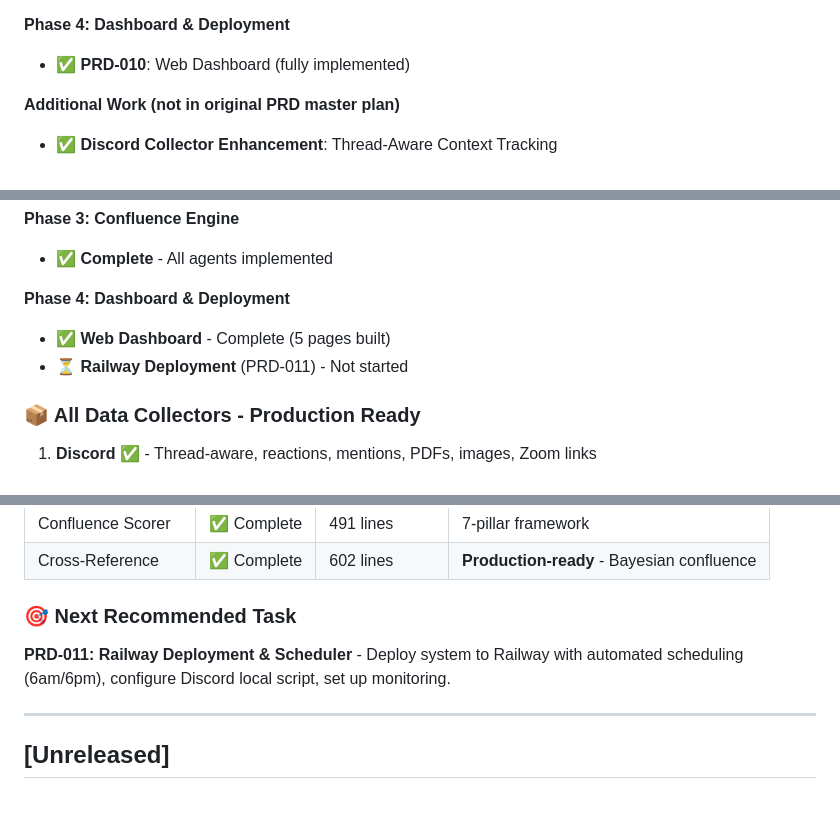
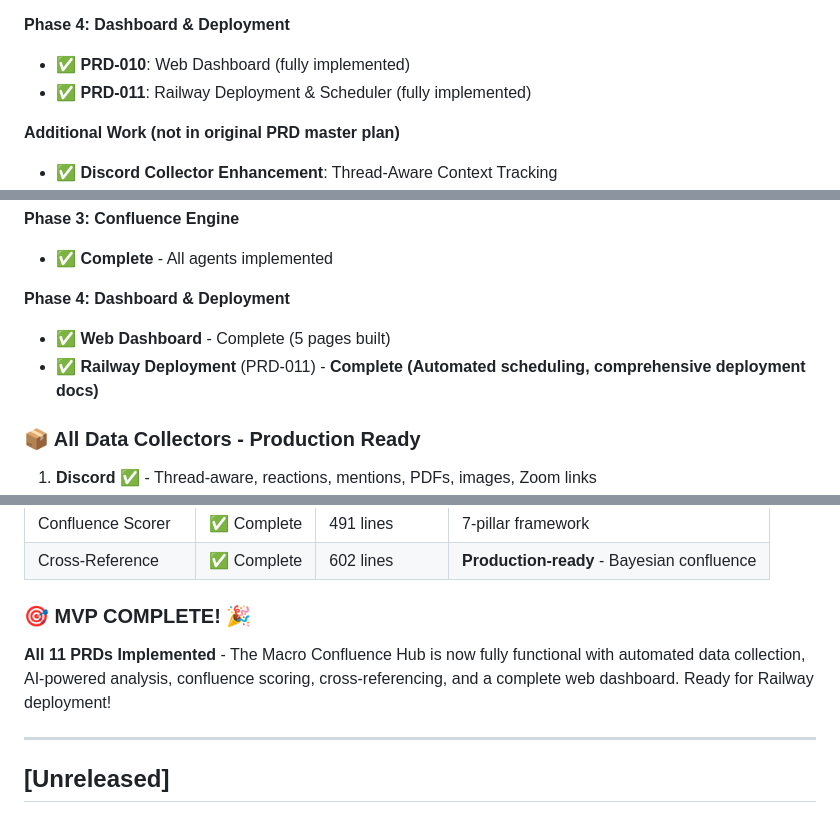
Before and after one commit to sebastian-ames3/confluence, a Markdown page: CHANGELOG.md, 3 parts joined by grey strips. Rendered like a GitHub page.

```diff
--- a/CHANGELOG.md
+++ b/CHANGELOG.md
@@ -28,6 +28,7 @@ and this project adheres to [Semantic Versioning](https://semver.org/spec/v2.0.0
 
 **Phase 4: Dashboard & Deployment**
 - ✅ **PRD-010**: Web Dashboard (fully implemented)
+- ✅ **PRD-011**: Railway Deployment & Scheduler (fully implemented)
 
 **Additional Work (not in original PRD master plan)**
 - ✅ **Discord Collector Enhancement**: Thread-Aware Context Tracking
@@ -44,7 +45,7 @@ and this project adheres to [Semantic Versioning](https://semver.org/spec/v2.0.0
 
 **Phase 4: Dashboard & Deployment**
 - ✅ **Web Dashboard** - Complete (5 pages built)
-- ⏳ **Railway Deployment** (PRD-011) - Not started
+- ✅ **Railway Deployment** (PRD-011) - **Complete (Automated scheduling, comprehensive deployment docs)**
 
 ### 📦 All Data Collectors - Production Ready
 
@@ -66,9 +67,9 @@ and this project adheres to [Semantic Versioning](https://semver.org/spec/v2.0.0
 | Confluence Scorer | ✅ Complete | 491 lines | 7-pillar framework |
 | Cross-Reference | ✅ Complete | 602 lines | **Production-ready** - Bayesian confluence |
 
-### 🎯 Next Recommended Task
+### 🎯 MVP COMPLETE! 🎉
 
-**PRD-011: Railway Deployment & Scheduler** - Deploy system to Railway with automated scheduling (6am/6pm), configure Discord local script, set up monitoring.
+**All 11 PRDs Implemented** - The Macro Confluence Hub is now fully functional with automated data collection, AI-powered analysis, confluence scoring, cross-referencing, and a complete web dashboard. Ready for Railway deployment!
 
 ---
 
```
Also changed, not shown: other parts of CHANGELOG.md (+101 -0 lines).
^^^^
What you have to do » Print all the records again exactly; do not include any picture.

Task solution »
Before and after one commit to sebastian-ames3/confluence, a Markdown page: CHANGELOG.md, 3 parts joined by grey strips. Rendered like a GitHub page.

```diff
--- a/CHANGELOG.md
+++ b/CHANGELOG.md
@@ -28,6 +28,7 @@ and this project adheres to [Semantic Versioning](https://semver.org/spec/v2.0.0
 
 **Phase 4: Dashboard & Deployment**
 - ✅ **PRD-010**: Web Dashboard (fully implemented)
+- ✅ **PRD-011**: Railway Deployment & Scheduler (fully implemented)
 
 **Additional Work (not in original PRD master plan)**
 - ✅ **Discord Collector Enhancement**: Thread-Aware Context Tracking
@@ -44,7 +45,7 @@ and this project adheres to [Semantic Versioning](https://semver.org/spec/v2.0.0
 
 **Phase 4: Dashboard & Deployment**
 - ✅ **Web Dashboard** - Complete (5 pages built)
-- ⏳ **Railway Deployment** (PRD-011) - Not started
+- ✅ **Railway Deployment** (PRD-011) - **Complete (Automated scheduling, comprehensive deployment docs)**
 
 ### 📦 All Data Collectors - Production Ready
 
@@ -66,9 +67,9 @@ and this project adheres to [Semantic Versioning](https://semver.org/spec/v2.0.0
 | Confluence Scorer | ✅ Complete | 491 lines | 7-pillar framework |
 | Cross-Reference | ✅ Complete | 602 lines | **Production-ready** - Bayesian confluence |
 
-### 🎯 Next Recommended Task
+### 🎯 MVP COMPLETE! 🎉
 
-**PRD-011: Railway Deployment & Scheduler** - Deploy system to Railway with automated scheduling (6am/6pm), configure Discord local script, set up monitoring.
+**All 11 PRDs Implemented** - The Macro Confluence Hub is now fully functional with automated data collection, AI-powered analysis, confluence scoring, cross-referencing, and a complete web dashboard. Ready for Railway deployment!
 
 ---
 
```
Also changed, not shown: other parts of CHANGELOG.md (+101 -0 lines).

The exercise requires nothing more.